Cyber awareness on the up but businesses leaving doors open for attackers to target sensitive data and assets through ‘ghost employees’


British businesses are still failing to lock down access to key, business critical data, as nearly half of UK employees have or have had access to sensitive company information, according to a new study by CyberArk. Its survey of more than 1000 UK office workers, published today, has revealed that organisations’ cyber security practices are enabling a heightened insider threat. Specifically, it found that huge numbers of employees have or have had access to mission critical company systems which should be reserved only for staff that require it:

  • Almost half (48%) of employees have or have had access to sensitive financial documents
  • 46% have or have had access to confidential HR information
  • Nearly a third (29%) have or have had direct access to company bank accounts
  • 37% have or have had access to research and development plans or blueprints for new products/services

These alarming figures show far more employees have access to critical information than is necessary and demonstrate the need for UK businesses to limit how employees access sensitive data in order to better protect themselves and their customers.

Beware ghost employees

As seen with nearly every recent major cyber breach, from Uber to Sing Health, credential theft remains the most common and effective route to a successful cyber-attack. A lax approach to protecting high-value ‘privileged’ accounts can directly elevate the risk of such an attack or a major data breach, in the event of employees’ credentials being harvested. Managing privilege is therefore essential but, according to the study, many British businesses are failing to lock down these key accounts following changes in personnel.

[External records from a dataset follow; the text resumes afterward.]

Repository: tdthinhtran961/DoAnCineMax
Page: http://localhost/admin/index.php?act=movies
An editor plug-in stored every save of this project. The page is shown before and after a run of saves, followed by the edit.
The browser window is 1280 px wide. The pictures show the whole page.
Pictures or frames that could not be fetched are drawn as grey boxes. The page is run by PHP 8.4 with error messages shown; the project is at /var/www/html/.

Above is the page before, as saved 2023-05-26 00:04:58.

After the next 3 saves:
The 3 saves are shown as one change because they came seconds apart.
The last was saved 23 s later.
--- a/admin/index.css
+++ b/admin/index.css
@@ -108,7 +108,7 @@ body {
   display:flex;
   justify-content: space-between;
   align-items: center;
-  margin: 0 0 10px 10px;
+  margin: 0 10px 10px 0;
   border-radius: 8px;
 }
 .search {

One in five (21%) office workers admitted leaving a job with login details for at least one confidential company system such as its internal servers, financial performance data and HR databases, potentially allowing ‘ghost’ employees - former staff members with working login details and credentials - unauthorised access to sensitive company data outside of an organisation’s security purview.

These ‘ghost’ individuals pose a substantial threat, according to Rich Turner, VP EMEA at CyberArk: “Ghost employees are a major concern for any organisation – they not only elevate the risk of key company applications, tools and data being breached in the event of a cyber-attack, but also provide a potential route for disgruntled employees or rival businesses to manipulate existing data, causing serious administrative and financial damage.

“These findings are symptomatic of the misguided cyber spending habits of UK PLC. We continue to devote huge sums to perimeter defences when the smarter approach is to assume the inevitable – that attacks will get in – and ensure that their access to sensitive assets and data is contained. “

Being cyber-sensible, but risk remains

However, the study did reveal that employees are developing a more involved approach to cybersecurity, showing that cyber education is having a positive effect and that British businesses can look forward to a more secure future. Nearly four in five (79%) office workers would immediately admit to IT if they opened a malicious attachment, while three quarters (75%) would voice their concerns if they didn’t understand communications from IT about security. This more involved approach to security is increasing their faith in their IT teams, with nearly three in four (74%) confident that their security team is effectively protecting the wider organisation against threats.

However, this confidence contrasts with the behaviour of many existing employees, who are still exhibiting poor cyber practices. Large numbers are still failing to admit their cyber indiscipline to their security teams, according to CyberArk’s survey: it found that more than half (54%) don’t admit when they let colleagues use their login details, and 45% don’t inform their IT team when they download an unauthorised app onto their work device. Such behaviours are significantly increasing their employers’ risk exposure by leaving their IT systems and accounts vulnerable to the escalation of privileges during a subsequent attack.

Securing the future of the workplace

As well as assessing office workers’ current approach to cybersecurity, the study also explored how evolutions in workplace habits and technologies are changing the security landscape. Encouragingly, it revealed that many organisations are beginning to integrate cutting-edge new security technologies into their strategies, with nearly one in five (19%) office workers reporting that their IT security team is experimenting with biometric security techniques, including fingerprint and retinal scans and embedded microchips.

Nonetheless, despite firms demonstrating a willingness to experiment with new forms of authentication, securing innovative new platforms remains a challenge. Smart devices in particular present a great cause for concern, with 40% of employees reporting that their IT security team is failing to effectively secure IoT and BYOD devices, providing attackers with another privileged pathway to exploit. As these technologies become more and more prevalent, it’s vital that their access to company tools and applications is managed in the same way as any other device within a corporate network.

Summarising the findings, David Higgins, Director of Customer Development EMEA at CyberArk, commented: “Whether for new wearable devices or more established business development, HR or payroll systems, a lack of credentials management means UK organisations remain vulnerable to the seizure of critical company IP through credentials-based attacks. Forging a more secure digital future begins with adopting an effective privileged access management policy, which limits individuals’ ability to escalate privileges and subsequently reduces their access to sensitive systems – ultimately reducing the number of vectors attackers can seek to exploit.”